Taking these considerations into account, the way multi-device information is propagated through the network is through bundles/contact codes, which will contain information about paired devices as well as information about the sending device.

This mean that every time a new device is paired, the bundle needs to be updated and propagated with the new information, and the burden is put on the user to make sure the pairing is successful.

4.1 Pairing

When a user adds a new account, a new installation-id will be generated. The device should be paired as soon as possible if other devices are present. Once paired the contacts will be notified of the new device and it will be included in further communications.

Any time a bundle from your $IK$ but different installation-id is received, the device will be shown to the user and will have to be manually approved, to a maximum of 3. Once that is done any message sent by one device will also be sent to any other enabled device.

Once a new device is enabled, a new contact-code/bundle will be generated which will include pairing information.

The bundle will be propagated to contacts through the usual channels.

Removal of paired devices is a manual step that needs to be applied on each device, and consist simply in disabling the device, at which point pairing information will not be propagated anymore.

4.2 Sending messages to a paired group

When sending a message, the peer will send a message to any installation-id that they have seen, using pairwise encryption, including their own devices.

The number of devices is capped to 3, ordered by last activity.

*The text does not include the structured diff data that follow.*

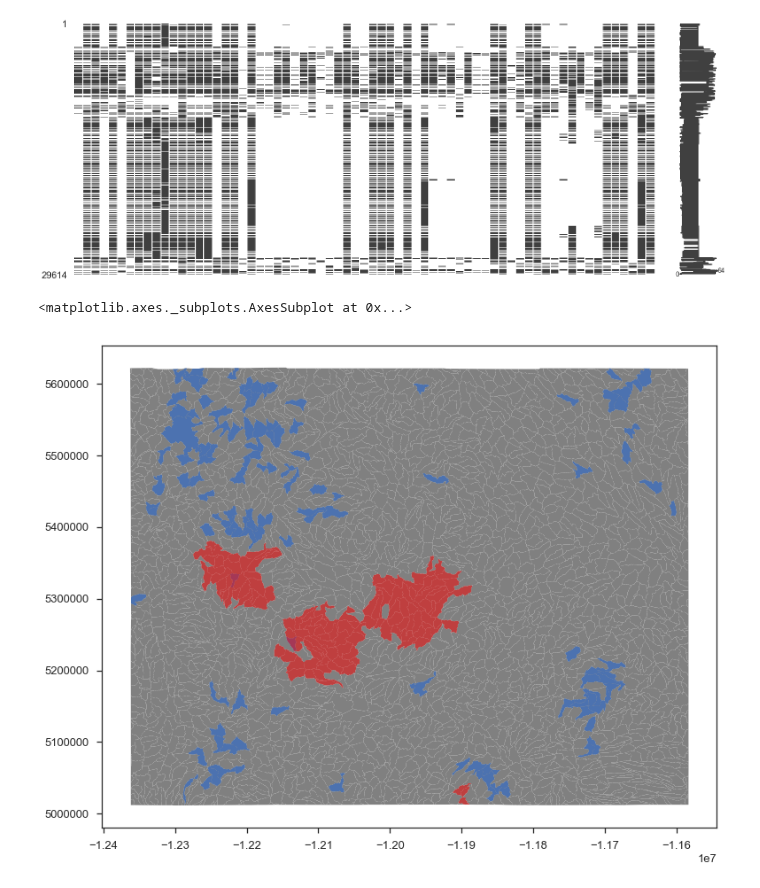
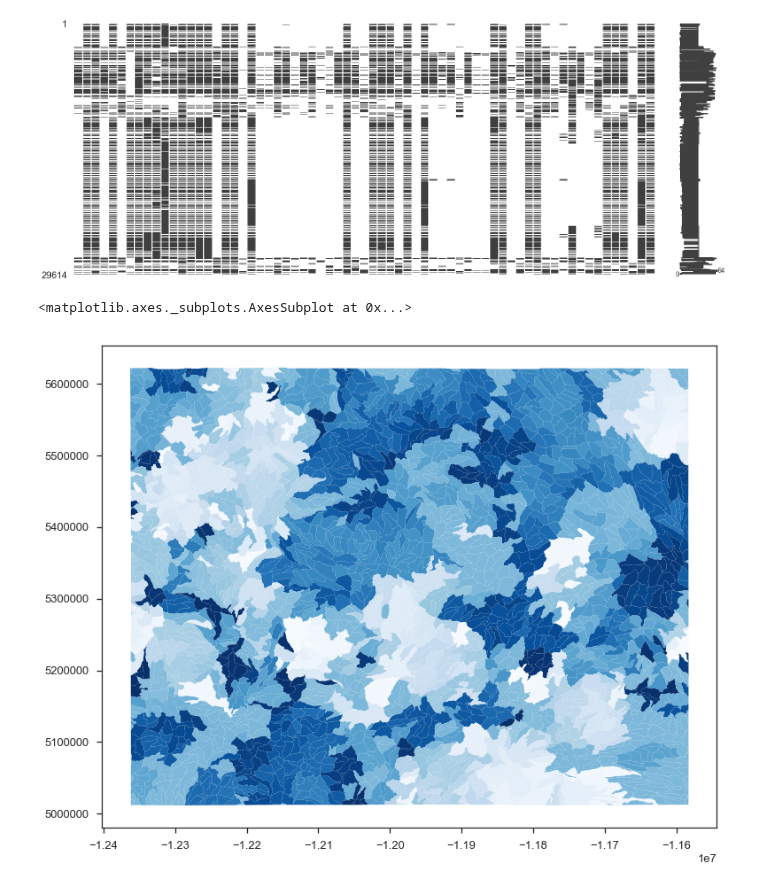
Before and after one commit to jessepisel/criticalandstrategic, a Jupyter notebook: Figure creation.ipynb, the cells around one changed output. Saved outputs shown, nothing was run; the diff lists cells and outputs as text; code cells hidden in the pictures.

Commit message:
making more figures

```diff
--- a/Figure creation.ipynb
+++ b/Figure creation.ipynb
@@ -129,7 +129,7 @@ msno.matrix(merged.iloc[:,32:-4])
 huc12 = gpd.read_file(r'J:\Geology\WSGS\GIS\huc_12.shp') #reads in the hydraulic basin units and adds an area column
 huc12 = huc12.to_crs({'init': 'epsg:3732'})
 
-path = r'J:\\Geology\\WSGS\\Projects\\Critical Minerals\\hotspot analysis\\rock hotspot joined with hucs\\Co\\'
+path = r'J:\\Geology\\WSGS\\Projects\\Critical Minerals\\hotspot analysis\\rock hotspot joined with hucs\\REE\\'
 allFiles=glob.glob(path+"*.csv")
 frame=pd.DataFrame
 listed=[]
@@ -177,8 +179,8 @@ sed_comb= sed_comb.to_crs(crs)
 # %%
 fig, ax = plt.subplots(figsize=(20,10))
-sed_comb.plot( color='gray', ax=ax)
-sed_comb[pd.to_numeric(sed_comb['z_score'])>=np.percentile(pd.to_numeric(sed_comb['z_score']), 95)].plot(ax=ax)
-combined[pd.to_numeric(combined['GiZScore'])>=np.percentile(pd.to_numeric(combined['GiZScore']), 95)].plot(ax=ax, color='r', alpha=0.5)
+#counties.plot( color='gray', ax=ax)
+#sed_comb[pd.to_numeric(sed_comb['z_score'])>=np.percentile(pd.to_numeric(sed_comb['z_score']), 0)].plot(ax=ax, column='z_score', cmap='Reds', alpha=1)
+combined[pd.to_numeric(combined['GiZScore'])>=np.percentile(pd.to_numeric(combined['GiZScore']), 0)].plot(ax=ax, alpha=1, column='GiZScore', cmap='Blues_r')
 # %% [output]
 <matplotlib.axes._subplots.AxesSubplot at 0x...>
-[figure, old version]
+[figure, new version]
```
Also changed, not shown: parts of 1 cell of this notebook, 1 other file.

4.3 Account recovery

Account recovery is no different from adding a new device, and it is handled in exactly the same way.

4.4 Partitioned devices

In some cases (i.e. account recovery when no other pairing device is available, device not paired), it is possible that a device will receive a message that is not targeted to its own installation-id.
In this case an empty message containing bundle information is sent back, which will notify the receiving end of including this device in any further communication.

5. Security Considerations

The same considerations apply as in section 4 of the X3DH spec and section 6 of the Double Ratchet spec, with some additions detailed below.

TODO: Add any additional context here not covered in the X3DH and DR specs, e.g.:

To be implemented

1. Introduction

1.5.x. Contact request

Once two accounts have been generated (Alice and Bob), Alice can send a contact request with an introductory message to Bob.

There are two possible scenarios, which dictate the presence or absence of a prekey bundle:

  1. If Alice is using Bob’s public chat key or ENS name, no prekey bundle is present;
  2. If Alice found Bob through the app or scanned Bob’s QR code, a prekey bundle is embedded and can be used to set up a secure channel as described in section 2.4.1.

Bob receives a contact request, informing him of:

  • Alice’s introductory message.

If Bob’s prekey bundle was not available to Alice, Perfect Forward Secrecy hasn’t yet been established. In any case, there are no implicit guarantees that Alice is whom she claims to be, and Bob should perform some form of external verification (e.g., using an Identicon).

If Bob accepts the contact request, a secure channel is created (if it wasn’t already), and a visual indicator is displayed to signify that PFS has been established. Bob and Alice can then start exchanging messages, making use of the Double Ratchet algorithm as explained in more detail in section 2.4.2.
If Bob denies the request, Alice is not able to send messages and the only action available is resending the contact request.

3.4 Expired session

Expired session should not be used for new messages and should be deleted after 14 days from the expiration date, in order to be able to decrypt out-of-order and mailserver messages.

4.3 Stale devices

When a bundle is received from $IK$ a timer is initiated on any installation-id belonging to $IK$ not included in the bundle. If after 7 days no bundles are received from these devices they are marked as stale and no message will be sent to them.

Last update: 2020-07-24